Rachel Moran, a University of St. Thomas law professor, stated that she understands why Potter believes two years is appropriate. Potter is not at risk of reoffending and will spend 16 months in prison. The shooting was deemed an error.

Moran stated that the public is used seeing harsh prison sentences, and not a judge showing mercy.

Moran stated, “Where it becomes so difficult is that that mercy not often shown to many others is where it becomes so painful.” It’s hard to believe that two years is enough for someone who has killed someone, when they are in prison for drug offenses.

Moran stated that while the sentence may be correct, it could still feel unjust to those who are involved in the community and have experienced the trauma and pain of longer prison sentences for lesser offenses.

Family members and activists pointed out the case of Mohamed Noor in Minneapolis, where he was a Minneapolis officer when he fatally shot Justine Ruszczyk-Damond, a Somali American. Noor was sentenced on a lesser charge, second-degree manslaughter, to more time in prison than Potter.

Moran stated that the sentences were imposed by judges who had different opinions and that there could be reasons for each outcome. The conduct was identical, but the Black officer received a harsher sentence.

Delores Jones-Brown is a professor at Howard University in Washington, and Randolph-Macon College Ashland, Virginia. She said that the judge accepted Potter’s claim of shooting Wright as a mistake.
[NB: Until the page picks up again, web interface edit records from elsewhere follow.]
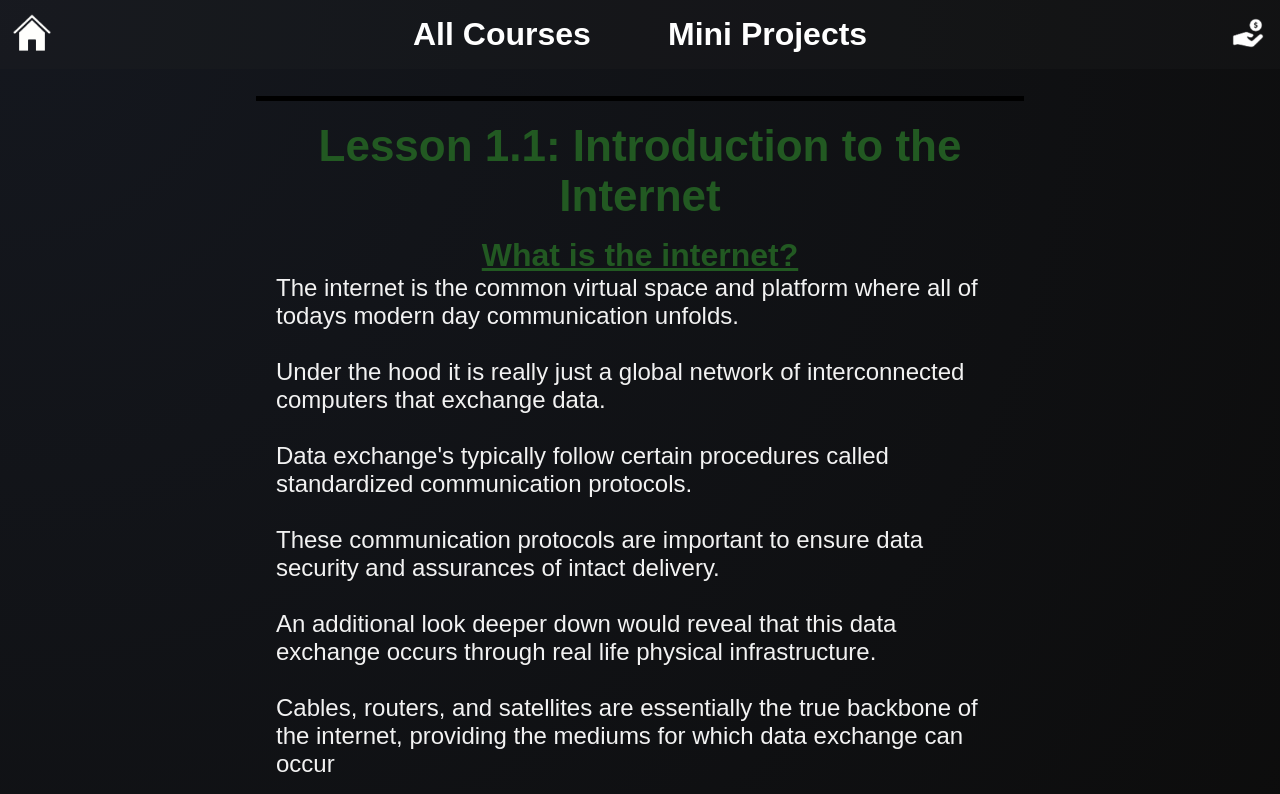
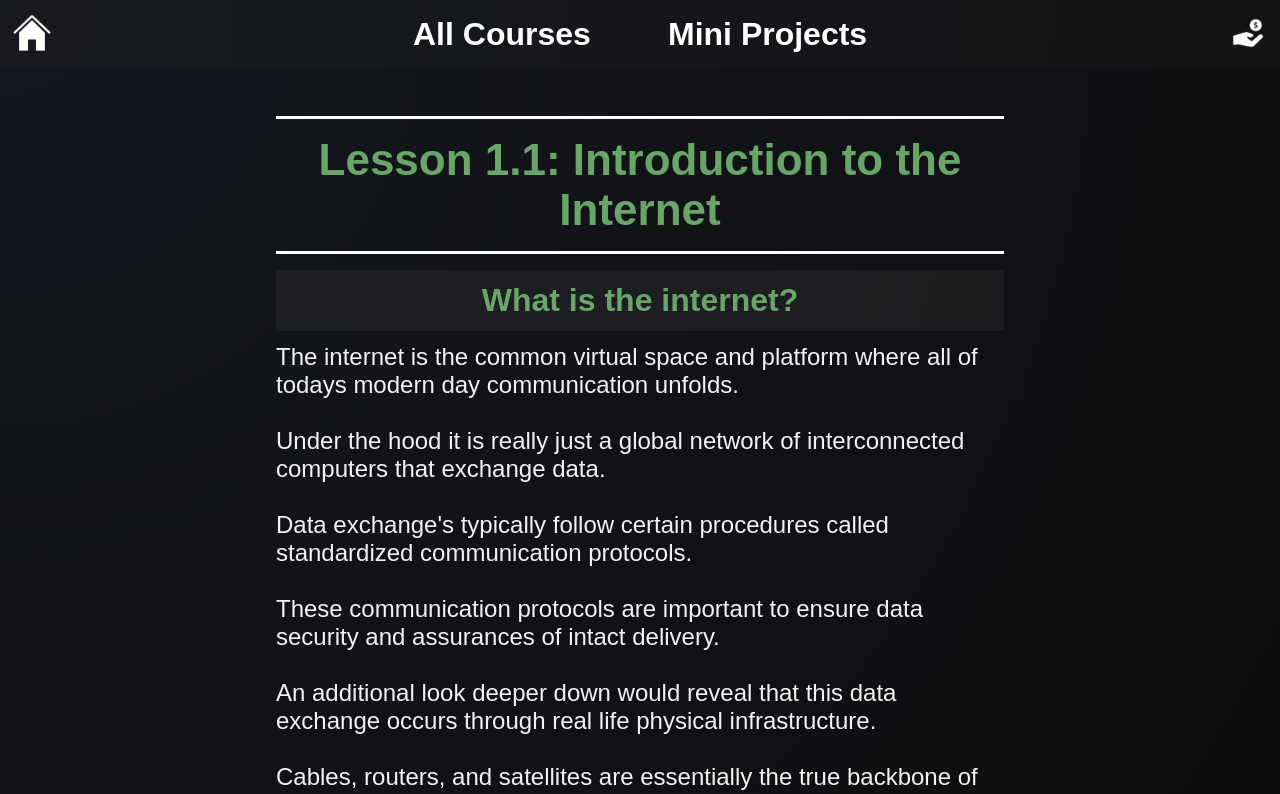
Before and after one commit to KallanFraser/Academecy, a React app in the folder FrontEnd/: page /WebDesignLessonOne in a window 1280 px wide. Shown: the top 794 px of the page. Built offline with nearby package versions, Linux system fonts and the light colour scheme.

Commit message:
safe
123

```diff
--- a/FrontEnd/WebDesignCourse/LessonOne/WebDesignLessonOne.css
+++ b/FrontEnd/WebDesignCourse/LessonOne/WebDesignLessonOne.css
@@ -1,7 +1,7 @@
 /** @format */
 #web-design-lesson-one {
 	width: 100vw;
-	height: 100vh;
+	min-height: 100vh;
 	background: radial-gradient(circle at top left, var(--primary-color), var(--cool-blue));
 	color: var(--inner-font-color);
 	display: flex;
@@ -13,8 +13,6 @@
 	margin-top: 6rem;
 	width: 60%;
 	height: auto;
-	border-top: 0.35rem solid hsl(0, 0%, 0%);
-	border-bottom: 0.35rem solid hsl(0, 0%, 0%);
 	margin-bottom: 5rem;
 }
 
@@ -26,16 +24,21 @@
 
 .lesson h1 {
 	margin-bottom: 1rem;
+	border-top: 0.2rem solid hsl(0, 0%, 100%);
+	border-bottom: 0.2rem solid hsl(0, 0%, 100%);
 	text-align: center;
 	font-size: 2.75rem;
-	color: hsl(120, 45%, 24%);
+	padding: 1rem;
+	color: hsl(120, 25%, 53%);
 }
 
 .lesson h2 {
 	font-size: 2rem;
+	padding: 0.75rem;
 	text-align: center;
-	color: hsl(120, 45%, 24%);
-	text-decoration: underline;
+	color: hsl(120, 25%, 53%);
+	margin-bottom: 0.75rem;
+	background-color: hsla(0, 0%, 29%, 0.221);
 }
 
 .lesson p {
--- a/FrontEnd/WebDesignCourse/LessonOne/WebDesignLessonOne.jsx
+++ b/FrontEnd/WebDesignCourse/LessonOne/WebDesignLessonOne.jsx
@@ -13,12 +13,7 @@ import "./WebDesignLessonOne.css";
 
 const LessonOne = [
 	["Lesson 1.1: Introduction to the Internet"],
-	[
-		"What is the internet?",
-		"Basic networking concepts and protocols",
-		"How data travels across the web",
-		"Purpose of the browser",
-	],
+	["What is the internet?", "How data travels across the web", "Purpose of the browser"],
 	[
 		[
 			"The internet is the common virtual space and platform where all of todays modern day communication unfolds.",
@@ -26,24 +21,23 @@ const LessonOne = [
 			"Data exchange's typically follow certain procedures called standardized communication protocols.",
 			"These communication protocols are important to ensure data security and assurances of intact delivery.",
 			"An additional look deeper down would reveal that this data exchange occurs through real life physical infrastructure.",
-			"Cables, routers, and satellites are essentially the true backbone of the internet, providing the mediums for which data exchange can occur",
+			"Cables, routers, and satellites are essentially the true backbone of the internet, providing the mediums for which data exchange can occur.",
 		],
 		[
-			"Lorem ipsum dolor sit amet, consectetur adipiscing elit, sed do eiusmod tempor incididunt ut labore et dolore magna aliqua. Ut enim ad minim veniam, quis nostrud exercitation ullamco laboris nisi ut aliquip ex ea commodo consequat. Duis aute irure dolor in reprehenderit in voluptate velit esse cillum dolore eu fugiat nulla pariatur. Excepteur sint occaecat cupidatat non proident, sunt in culpa qui officia deserunt mollit anim id est laborum.",
-			"Lorem ipsum dolor sit amet, consectetur adipiscing elit, sed do eiusmod tempor incididunt ut labore et dolore magna aliqua. Ut enim ad minim veniam, quis nostrud exercitation ullamco laboris nisi ut aliquip ex ea commodo consequat. Duis aute irure dolor in reprehenderit in voluptate velit esse cillum dolore eu fugiat nulla pariatur. Excepteur sint occaecat cupidatat non proident, sunt in culpa qui officia deserunt mollit anim id est laborum.",
+			"Whenever your browser wants to load a webpage, it creates a request and places it into something called a packet.",
+			"It then sends out this packet for it to travel across networks of connected devices which use routing algorithms to direct each packet toward its final destination.",
+			"Once the packet reaches its destination (the web server hosting the website), the server processes the request and either sends back the data requested, an error, or nothing at all.",
+			"If the data sent back is quite large, we usually break it down into smaller chunks - called packets.",
+			"Breaking data down into packets helps create a more efficient and reliable transmission of data",
+			"Once your browser receives these packets, it reassembles them in the correct order and reconstructs the complete response.",
+			"Your browser then reads over the data and renders the content into the webpage you see before you.",
 		],
 		[
-			"Lorem ipsum dolor sit amet, consectetur adipiscing elit, sed do eiusmod tempor incididunt ut labore et dolore magna aliqua. Ut enim ad minim veniam, quis nostrud exercitation ullamco laboris nisi ut aliquip ex ea commodo consequat. Duis aute irure dolor in reprehenderit in voluptate velit esse cillum dolore eu fugiat nulla pariatur. Excepteur sint occaecat cupidatat non proident, sunt in culpa qui officia deserunt mollit anim id est laborum.",
-			"Lorem ipsum dolor sit amet, consectetur adipiscing elit, sed do eiusmod tempor incididunt ut labore et dolore magna aliqua. Ut enim ad minim veniam, quis nostrud exercitation ullamco laboris nisi ut aliquip ex ea commodo consequat. Duis aute irure dolor in reprehenderit in voluptate velit esse cillum dolore eu fugiat nulla pariatur. Excepteur sint occaecat cupidatat non proident, sunt in culpa qui officia deserunt mollit anim id est laborum.",
-			"123",
-			"123",
-			"123",
-			"123",
-		],
-		[
-			"Lorem ipsum dolor sit amet, consectetur adipiscing elit, sed do eiusmod tempor incididunt ut labore et dolore magna aliqua. Ut enim ad minim veniam, quis nostrud exercitation ullamco laboris nisi ut aliquip ex ea commodo consequat. Duis aute irure dolor in reprehenderit in voluptate velit esse cillum dolore eu fugiat nulla pariatur. Excepteur sint occaecat cupidatat non proident, sunt in culpa qui officia deserunt mollit anim id est laborum.",
-			"Lorem ipsum dolor sit amet, consectetur adipiscing elit, sed do eiusmod tempor incididunt ut labore et dolore magna aliqua. Ut enim ad minim veniam, quis nostrud exercitation ullamco laboris nisi ut aliquip ex ea commodo consequat. Duis aute irure dolor in reprehenderit in voluptate velit esse cillum dolore eu fugiat nulla pariatur. Excepteur sint occaecat cupidatat non proident, sunt in culpa qui officia deserunt mollit anim id est laborum.",
-			"123",
+			"As mentioned before the browser is responsible for requesting data, reassembling it, and displaying it.",
+			"However the browser also does a whole lot more than just that.",
+			"It also is responsible for running the javascript that powers websites, handling user interactions, managing local data, and ensuring security.",
+			"As a little side note, the HTTP and HTTPS in the search panel you see often is actually the communication protocol all devices use to retrieve web pages and other associated resources.",
+			"So any time you see HTTP or HTTPS, just think of it as 'This is just my device attempting to fetch a web resource.'",
 		],
 	],
 ];
@@ -77,33 +71,38 @@ const LessonThree = [
 ];
 
 const WebDesignLessonOne = () => {
-	const [opacity, setOpacity] = useState(0); //Controls the opacity of the entire page
+	//Controls the opacity of the entire page
+	const [opacity, setOpacity] = useState(0);
 
-	//Keeps track of how many sections of content should be rendered. Initially 1 section.
+	//Keeps track of what page / lesson we are currently rendering / showing
 	const [currentIndex, setCurrentIndex] = useState(0);
 
+	//Used to automatically adjust the view if new content is lengthy
 	const contentEndRef = useRef(null);
 
+	//Use effect to apply the opacity fade in affect to the page
 	useEffect(() => {
-		// Set opacity to 1 after component mounts to trigger transition
 		const timer = setTimeout(() => {
 			setOpacity(1);
-		}, 10); // Ensures effect applies AFTER initial render
-
+		}, 10);
 		return () => clearTimeout(timer); // Cleanup timer
 	}, []);
 
-	//Basically increments renderedContent. The min is to ensure we do not exceed max length
+	//Function to handle the button click to view the next piece of content
 	const handleNext = () => {
+		//The min is used here to avoid accidental overflow
 		setCurrentIndex((prev) => Math.min(prev + 1, LessonOne[1].length - 1));
+		//Smooth transition effect
 		setTimeout(() => {
 			contentEndRef.current?.scrollIntoView({ behavior: "smooth" });
 		}, 500);
 	};
 
-	// Move to the previous section (if available)
+	//Function to handle if we want to go back to the previous piece of content
 	const handleBack = () => {
+		//Max is used here to prevent accidental underflow
 		setCurrentIndex((prev) => Math.max(prev - 1, 0));
+		//Smooth transition effect
 		setTimeout(() => {
 			contentEndRef.current?.scrollIntoView({ behavior: "smooth" });
 		}, 500);
```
Jones-Brown stated, “There’s something to being a 26 year veteran and shooting a young male in the chest using your firearm and claiming you were using your Taser. That doesn’t quite sit with me.”

She stated that she was disturbed by Potter’s narrative being accepted by the media as the truth. “Clearly that narrative is what ruled the day during the sentencing.”